Pillow officials also are in touch with detectives from the state Department of Fire Services, said Nicole Thomasofsky, the Pillow’s director of marketing and communications.
Jennifer Mieth, public information officer with the agency, said in an email Thursday that she had no further updates from investigators about the origin of the fast-moving fire that reduced the Doris Duke Theatre to cinders.
Thomasofsky said she could not comment about testing and inspections of the Pillow’s hydrants or fire-suppression systems until both investigations are complete. The hydrants did not flow when firefighters arrived, and the pump that feeds them and the Pillow’s sprinkler systems failed.
Becket Fire Chief Paul Mikaniewicz said that while his department does go to the Pillow on occasion to scout the location of hydrants and occasionally hook into them for a test — particularly after construction or renovations — those hydrants are not the town’s responsibility.
He said it was his understanding that hydrants there had been tested within the previous four months because of construction work on the property.
The blaze at the Pillow, a world-renowned dance mecca, was spotted just before 7 a.m. by a construction crew, and it engulfed the 30-year-old wooden theater soon after firefighters from five towns arrived.
The loss of the 230-seat venue devastated a dance community already struggling with coronavirus pandemic shutdowns, and the Pillow was flooded with messages of support and offers of help.
After knocking down the fire, crews worked long after dark snuffing hot spots, as they worried about the wind blowing around embers, Mikaniewicz said.
Crews got one hydrant working by Tuesday afternoon, and struggled with a failed pump at a man-made pond filled years ago to serve the campus.
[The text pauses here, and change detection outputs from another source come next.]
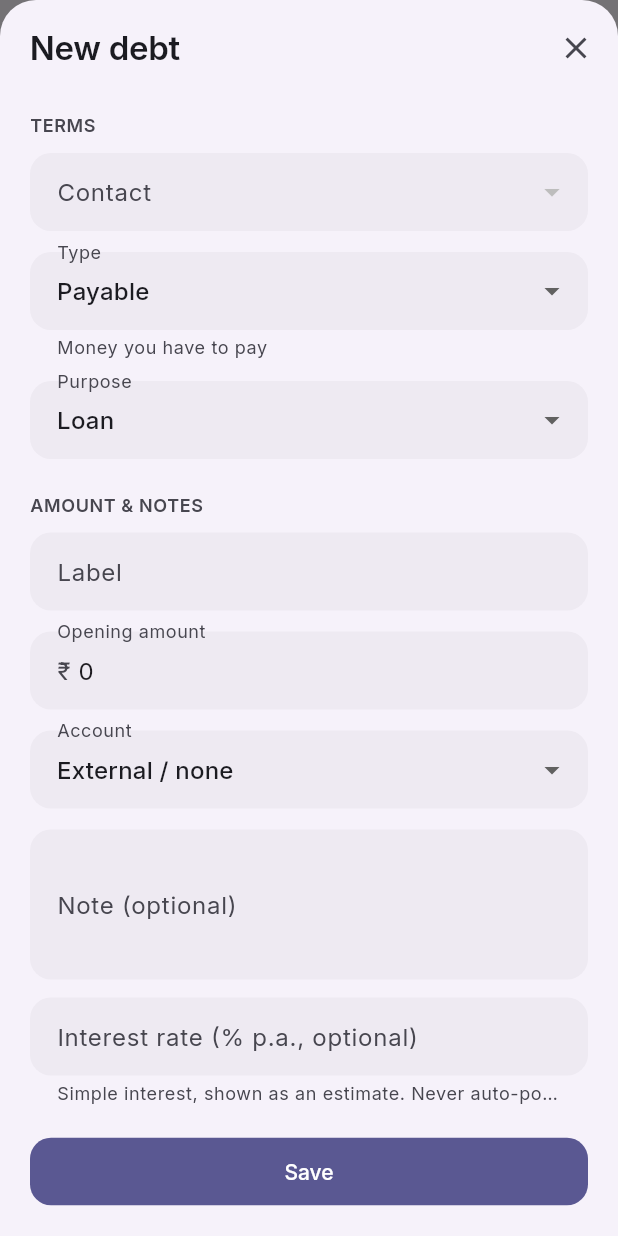
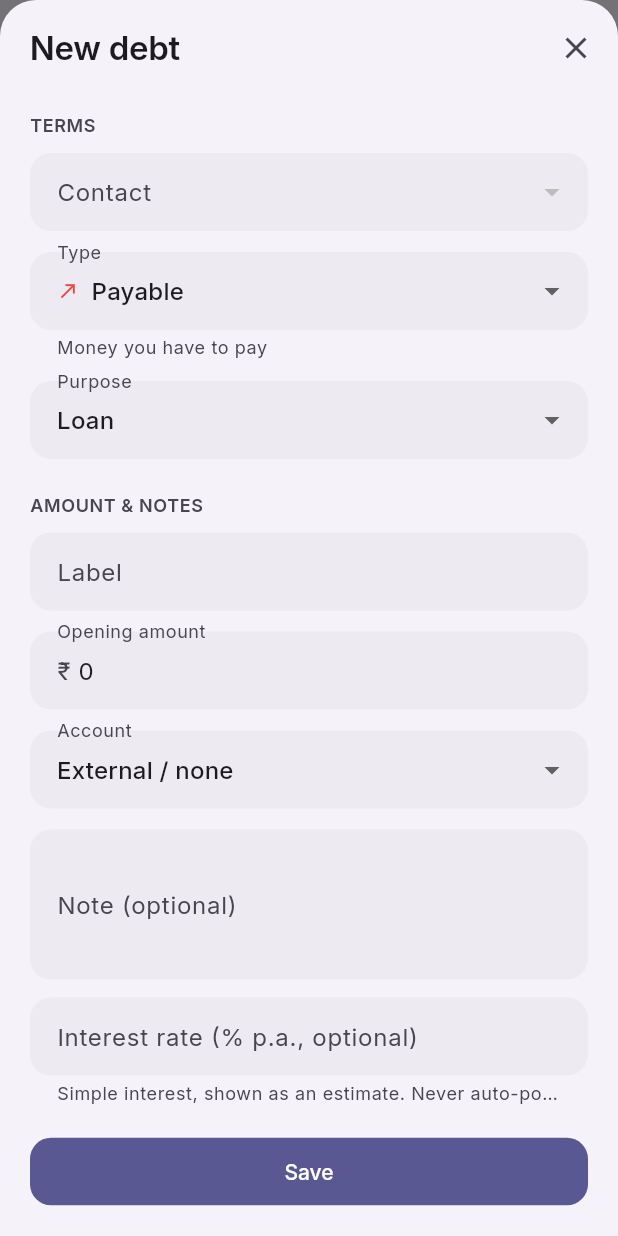
Before and after one commit to TheCoderAS/nizkhata, a Flutter app: the DebtsScreen screen opened by its route, after a tap on the "add" icon, on a phone screen of 412 x 824 dp. Run offline on Flutter 3.47's test engine with Material 3 defaults, Android fonts, the phone set to English and light mode, and no system bars; our stand-ins replace cloud_firestore, csv, file_picker, firebase_auth, firebase_core, fl_chart and 10 more; missing offline and left inert: home_widget, pointycastle, quick_actions, syncfusion_flutter_pdf; accounts and stored records are empty.

Commit message:
The amount says which way it runs, so nothing has to spell it out
Every list row already coloured the figure by direction and then printed
"Receivable" or "Payable" beside it, saying the same thing twice. The
word was doing no work the colour was not.

A shared SignedAmount now carries it. Money coming in reads plainly and
green; money going out is parenthesised and red, which is how a ledger
has written a negative for about five hundred years. That replaces the
badge on the debts list, the contact page and the shared ledger.

The arrow beside it is not decoration. Colour alone fails a colour-blind
reader and dies in a greyscale screenshot, so the direction survives
without it. And for anyone who can see neither, the words are still
there: the semantics label reads "Receivable ₹1,500.00", which is where
text belongs once a symbol has done the job on screen. The figure itself
is excluded from semantics so a screen reader does not announce it twice.

An account balance follows the same notation. A drawn credit card is
"(₹1,000.00)" rather than "₹1,000.00 outstanding", identical to an
overdrawn bank account, and accountBalanceLabel collapses to formatMoney
because there is nothing left for it to special-case.

Where a symbol genuinely cannot carry it, the words stay: the KPI cards
that name what they total, the filter menu, and the debt form's Type
field, which is where the choice is actually made. Those two options now
carry the same arrows the lists use, as does the debt picker inside a
transaction line, so a debt marked payable here is recognisable
everywhere it turns up later.

Co-Authored-By: Claude Opus 5 <noreply@anthropic.com>
Claude-Session: https://claude.ai/code/session_016jkAcgzuuxTfBiAgMLWgC4

```diff
--- a/mobile/lib/screens/debt_form.dart
+++ b/mobile/lib/screens/debt_form.dart
@@ -2,6 +2,7 @@ import 'package:cloud_firestore/cloud_firestore.dart' show Timestamp;
 import 'package:flutter/material.dart';
 import 'package:provider/provider.dart';
 
+import '../core/theme.dart';
 import '../data/derive.dart';
 import '../data/models.dart';
 import '../data/mutations.dart';
@@ -185,9 +186,18 @@ class _DebtFormState extends State<_DebtForm> {
                   // run is worth saying once, on the screen that sets it.
                   helperText: _direction == 'owed' ? 'Money due to you' : 'Money you have to pay',
                 ),
-                items: const [
-                  DropdownMenuItem(value: 'owe', child: Text('Payable')),
-                  DropdownMenuItem(value: 'owed', child: Text('Receivable')),
+                // The same arrows the lists use, so the choice made here is
+                // recognisable wherever the debt turns up later.
+                items: [
+                  const DropdownMenuItem(
+                    value: 'owe',
+                    child: DirectionOption(icon: Icons.north_east, color: AppColors.danger, label: 'Payable'),
+                  ),
+                  const DropdownMenuItem(
+                    value: 'owed',
+                    child: DirectionOption(
+                        icon: Icons.south_west, color: AppColors.accent2, label: 'Receivable'),
+                  ),
                 ],
                 onChanged: _isEdit ? null : (v) => setState(() => _direction = v ?? 'owe'),
               ),
--- a/mobile/lib/screens/debts_screen.dart
+++ b/mobile/lib/screens/debts_screen.dart
@@ -2,7 +2,6 @@ import 'package:flutter/material.dart';
 import 'package:go_router/go_router.dart';
 import 'package:provider/provider.dart';
 
-import '../core/format.dart';
 import '../core/theme.dart';
 import '../data/derive.dart';
 import '../data/models.dart';
@@ -338,11 +337,10 @@ class _DebtsScreenState extends State<DebtsScreen> {
                         label: 'Outstanding',
                         role: CardRole.amount,
                         sortValue: (d) => data.outstandingOf(d.id),
-                        widget: (d) => Text(
-                          formatMoney(data.outstandingOf(d.id), currency),
-                          style: TextStyle(
-                            color: d.direction == 'owed' ? AppColors.accent2 : AppColors.danger,
-                          ),
+                        widget: (d) => SignedAmount(
+                          amount: data.outstandingOf(d.id),
+                          inbound: d.direction == 'owed',
+                          currency: currency,
                         ),
                       ),
                     ],
--- a/mobile/lib/widgets/common.dart
+++ b/mobile/lib/widgets/common.dart
@@ -79,8 +79,7 @@ class StatCard extends StatelessWidget {
                     Container(
                       width: 32,
                       height: 32,
-                      decoration:
-                          BoxDecoration(color: iconBg, borderRadius: BorderRadius.circular(9)),
+                      decoration: BoxDecoration(color: iconBg, borderRadius: BorderRadius.circular(9)),
                       child: Icon(icon, size: 16, color: iconFg),
                     ),
                 ],
@@ -145,8 +144,7 @@ class SectionCard extends StatelessWidget {
   final Widget child;
   final Widget? trailing;
   final IconData? icon;
-  const SectionCard(
-      {super.key, required this.title, required this.child, this.trailing, this.icon});
+  const SectionCard({super.key, required this.title, required this.child, this.trailing, this.icon});
 
   @override
   Widget build(BuildContext context) {
@@ -199,8 +197,7 @@ class EmptyView extends StatelessWidget {
   final String? hint;
   final Widget? action;
   final IconData icon;
-  const EmptyView(
-      {super.key, required this.title, this.hint, this.action, this.icon = Icons.inbox_outlined});
+  const EmptyView({super.key, required this.title, this.hint, this.action, this.icon = Icons.inbox_outlined});
   @override
   Widget build(BuildContext context) {
     final cs = Theme.of(context).colorScheme;
@@ -231,8 +228,7 @@ class EmptyView extends StatelessWidget {
             Text(title, style: const TextStyle(fontSize: 16, fontWeight: FontWeight.w700)),
             if (hint != null) ...[
               const SizedBox(height: 6),
-              Text(hint!,
-                  textAlign: TextAlign.center, style: TextStyle(color: cs.onSurfaceVariant)),
+              Text(hint!, textAlign: TextAlign.center, style: TextStyle(color: cs.onSurfaceVariant)),
             ],
             if (action != null) ...[const SizedBox(height: 20), action!],
           ],
@@ -533,3 +529,81 @@ class EntranceFade extends StatelessWidget {
     );
   }
 }
+
+/// An amount that carries its own direction, so nothing has to say it in words.
+///
+/// Money coming in reads plainly and green; money going out is parenthesised
+/// and red, which is how a ledger has always written a negative. The arrow is
+/// not decoration: colour alone fails a colour-blind reader and dies in a
+/// greyscale screenshot, so the direction survives without it.
+///
+/// The words are still there for anyone who cannot see either — they live in
+/// the semantics label, which is where text belongs once a symbol has done the
+/// job on screen.
+class SignedAmount extends StatelessWidget {
+  /// Always the magnitude. [inbound] decides how it reads.
+  final double amount;
+
+  /// True for a receivable: money owed TO you.
+  final bool inbound;
+  final String currency;
+  final double fontSize;
+  final FontWeight fontWeight;
+
+  const SignedAmount({
+    super.key,
+    required this.amount,
+    required this.inbound,
+    required this.currency,
+    this.fontSize = 14,
+    this.fontWeight = FontWeight.w600,
+  });
+
+  @override
+  Widget build(BuildContext context) {
+    final tone = inbound ? AppColors.accent2 : AppColors.danger;
+    // formatMoney parenthesises a negative, which is the whole convention.
+    final text = formatMoney(inbound ? amount.abs() : -amount.abs(), currency);
+    return Semantics(
+      label: '${inbound ? 'Receivable' : 'Payable'} ${formatMoney(amount.abs(), currency)}',
+      child: ExcludeSemantics(
+        child: Row(
+          mainAxisSize: MainAxisSize.min,
+          children: [
+            Icon(inbound ? Icons.south_west : Icons.north_east, size: fontSize, color: tone),
+            const SizedBox(width: 4),
+            Text(
+              text,
+              style: TextStyle(fontSize: fontSize, fontWeight: fontWeight, color: tone),
+            ),
+          ],
+        ),
+      ),
+    );
+  }
+}
+
+/// A choice in a picker, marked with the same arrow the lists use so the two
+/// read as one system: pick "Payable" here and the amount shows up red with an
+/// outbound arrow everywhere afterwards.
+class DirectionOption extends StatelessWidget {
+  final IconData icon;
+  final Color color;
+  final String label;
+  const DirectionOption({
+    super.key,
+    required this.icon,
+    required this.color,
+    required this.label,
+  });
+
+  @override
+  Widget build(BuildContext context) => Row(
+        mainAxisSize: MainAxisSize.min,
+        children: [
+          Icon(icon, size: 15, color: color),
+          const SizedBox(width: 8),
+          Flexible(child: Text(label, overflow: TextOverflow.ellipsis)),
+        ],
+      );
+}
```
Also changed, not shown: mobile/lib/core/format.dart (+11 -9 lines), mobile/lib/screens/contact_detail_screen.dart (+8 -12 lines), mobile/lib/screens/shared_screen.dart (+11 -11 lines), mobile/lib/widgets/txn_lines_editor.dart (+14 -5 lines), 2 other files.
They instead were able to draft from it using a truck, but had to rely on tanker trucks from other towns.
Mikaniewicz said that Becket crews are accustomed to shuttling water from other locations, since the town has few hydrants, and did so from another nearby pond. He said hydrants can be unreliable, even after a good test.
He said there was no way to know if the water problems contributed to the total loss.
“There’s a lot of variables,” Mikaniewicz said.